- Encourage the development of staff networks to provide support and mentoring which can help improve recruitment and retention of underrepresented groups. Enable people to see themselves within your workforce and feel supported by people who are best able to understand their experiences.
- Consider detailed insight into the actual requirements of a specific job or trade, and adoption of specific tools and technologies. Discuss the pay available in different jobs, and opportunities for progression.
- Develop a proactive gender diversity strategy and action plan, including:
- Gender analysis (including baselining)
- Gender equality objectives
- Gender impact assessment
- Indicators (stretching but achievable targets)
- Ensure staff engagement and buy-in to the strategy and action plan
- Build a knowledgeable workforce, from onboarding to gender specific training, including gender knowledge and competence development.
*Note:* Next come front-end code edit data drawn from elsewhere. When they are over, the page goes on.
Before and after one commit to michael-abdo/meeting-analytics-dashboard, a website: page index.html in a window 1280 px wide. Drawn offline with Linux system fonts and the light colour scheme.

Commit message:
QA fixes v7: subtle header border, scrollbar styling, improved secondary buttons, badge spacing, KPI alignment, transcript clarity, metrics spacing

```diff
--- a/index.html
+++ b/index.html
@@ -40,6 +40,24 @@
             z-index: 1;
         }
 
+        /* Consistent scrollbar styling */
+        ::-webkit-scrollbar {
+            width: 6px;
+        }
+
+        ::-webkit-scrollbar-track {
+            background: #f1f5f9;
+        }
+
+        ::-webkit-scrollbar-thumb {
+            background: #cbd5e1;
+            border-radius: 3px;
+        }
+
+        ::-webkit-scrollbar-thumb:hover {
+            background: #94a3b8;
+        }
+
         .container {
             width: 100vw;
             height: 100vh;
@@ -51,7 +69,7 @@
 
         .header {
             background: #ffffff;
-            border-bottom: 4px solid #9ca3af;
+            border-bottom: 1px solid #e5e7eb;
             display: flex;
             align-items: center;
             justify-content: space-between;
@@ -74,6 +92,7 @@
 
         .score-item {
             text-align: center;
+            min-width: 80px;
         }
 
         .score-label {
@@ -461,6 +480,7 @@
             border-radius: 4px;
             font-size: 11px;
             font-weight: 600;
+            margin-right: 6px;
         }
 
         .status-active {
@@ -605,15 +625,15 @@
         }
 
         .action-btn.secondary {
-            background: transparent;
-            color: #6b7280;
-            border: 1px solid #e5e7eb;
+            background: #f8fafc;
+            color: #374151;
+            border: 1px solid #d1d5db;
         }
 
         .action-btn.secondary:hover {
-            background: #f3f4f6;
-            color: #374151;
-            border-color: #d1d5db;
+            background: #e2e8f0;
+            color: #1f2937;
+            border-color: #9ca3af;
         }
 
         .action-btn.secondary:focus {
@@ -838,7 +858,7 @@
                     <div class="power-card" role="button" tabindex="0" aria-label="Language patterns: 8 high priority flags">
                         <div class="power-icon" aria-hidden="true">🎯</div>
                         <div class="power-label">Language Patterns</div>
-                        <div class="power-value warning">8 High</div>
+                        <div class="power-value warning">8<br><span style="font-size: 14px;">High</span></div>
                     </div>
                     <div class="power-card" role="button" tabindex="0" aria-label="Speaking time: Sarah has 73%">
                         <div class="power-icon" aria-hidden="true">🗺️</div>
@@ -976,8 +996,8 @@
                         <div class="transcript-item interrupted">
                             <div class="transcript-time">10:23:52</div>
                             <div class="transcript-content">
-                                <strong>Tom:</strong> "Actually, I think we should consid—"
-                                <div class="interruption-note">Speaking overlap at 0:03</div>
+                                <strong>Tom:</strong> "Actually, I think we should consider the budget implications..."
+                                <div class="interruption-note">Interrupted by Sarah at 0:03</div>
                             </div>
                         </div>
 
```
- Adopt an outreach strategy, working with relevant partners including community groups, schools, trade unions and industry bodies to promote the business to underrepresented groups, as part of an ongoing, considered and evaluated approach. For example, working closely with a school to pipeline underrepresented groups into employment Role modelling is important. If young people can’t “see it” they struggle to “be it”. Businesses should ensure that their employees tasked with outreach in schools and other settings reflect a diverse workforce as far as is possible. Develop positive action strategies for underrepresented groups, including thinking about multiple identities like ethnic-minority women, disabled women, single parent families. This should include areas where men are underrepresented; for example mentoring programmes and paid internships
- Commit realistic and sufficient resources, time and money. Consider it as a long-term investment in the future of the organisation that will bring both intrinsic and extrinsic benefits,
and the potential to shift organisational norms.
- Offer and promote flexible working, part-time working and family
The rationale for engaging with these includes situations where targeted effort might result in positive results, albeit in small numbers. For example, in reaching out to an intersectional minoritised group.
- Complex strategies, policies or partnerships with low involvement and engagement, or a focus on practical action.
- Carrying out some or parts of the actions within Big Projects but without having a strategic and structured approach. For example,
attending a range of events, offering some training but without any objective other than ‘ticking a box’.
- Holding outreach events aimed at minority groups of women in rural areas.
- Generalised statements in recruitment (including promotional/information events), such as “we welcome applications from all” or “apprenticeships for all”, without practical action to make a difference.
- One-off events in schools and community settings where diverse groups are expected to attend, but there is no follow up with
attendees, or where the event is not part of a planned approach.
- One-off training around equality and gender sensitivity which is not followed up with conversations or additional training.
- Job adverts with no salary, or ‘competitive salary’.
- Unsubstantiated claims of being family friendly or offering flexible working but with no relevant or visible policy in place.